10 of the Craziest Discoveries of 2012

French Bees Producing Colored Honey by Eating M&Ms
Although some might think multicolored honey is a sweet idea, the proud beekeepers of Ribeauville, France, disagree. Comstock/Comstock/Thinkstock

Blue and green honey? Mon dieu! Sounds like a fun, marketable product. But not to beekeepers in the town of Ribeauville, in northeastern France. France has tough standards for honey production. French honey must have standard coloration (nearly colorless to dark brown), and must come from the nectar of plants. So when the Ribeauville bees starting producing colorful versions of their sweetener, the beekeepers weren't happy [source: Andries].

An investigation ensued, and the beekeepers discovered the culprit: a neighboring biogas factory. The plant was processing colored M&Ms, and storing the sweet waste material outside and in uncovered containers. That lured the Ribeauville bees from their hives 2.5 miles (4 kilometers) away, and they promptly began pigging out on the sugary remains.
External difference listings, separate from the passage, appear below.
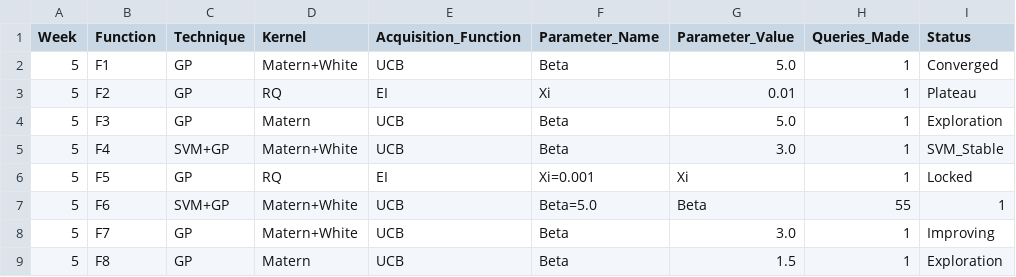
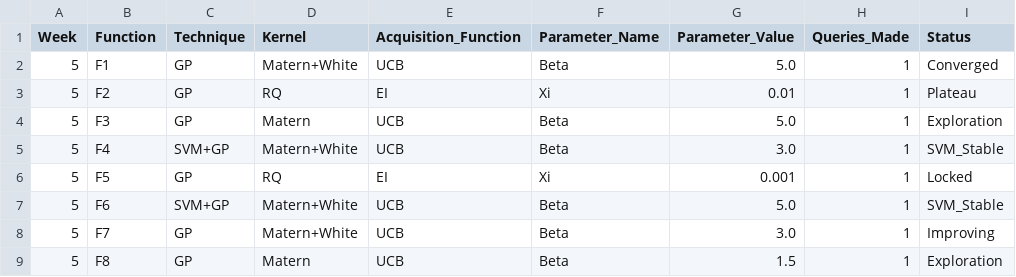
Before and after one commit to CaliforniaT/Tassos308, a CSV file: results/weekly_submissions/week_5/queries.csv, drawn as a sheet.

```diff
--- a/results/weekly_submissions/week_5/queries.csv
+++ b/results/weekly_submissions/week_5/queries.csv
@@ -5,4 +5,4 @@ Week,Function,Technique,Kernel,Acquisition_Function,Parameter_Name,Parameter_Val
 5,F4,SVM+GP,Matern+White,UCB,Beta,3.0,1,SVM_Stable
-5,F5,GP,RQ,EI,Xi=0.001,Xi,1,Locked
-5,F6,SVM+GP,Matern+White,UCB,Beta=5.0,Beta,55,1
+5,F5,GP,RQ,EI,Xi,0.001,1,Locked
+5,F6,SVM+GP,Matern+White,UCB,Beta,5.0,1,SVM_Stable
 5,F7,GP,Matern+White,UCB,Beta,3.0,1,Improving
```
Also changed, not shown: results/weekly_submissions/week_13/results.csv, results/weekly_submissions/week_5/results.csv, 2 other files.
Next thing you know, blue and green honey [source: Andries].

Employees at the waste-processing plant cleaned the outdoor and uncovered containers, then moved all remains into a covered hall [source: Andries]. A bummer for the bees, most likely.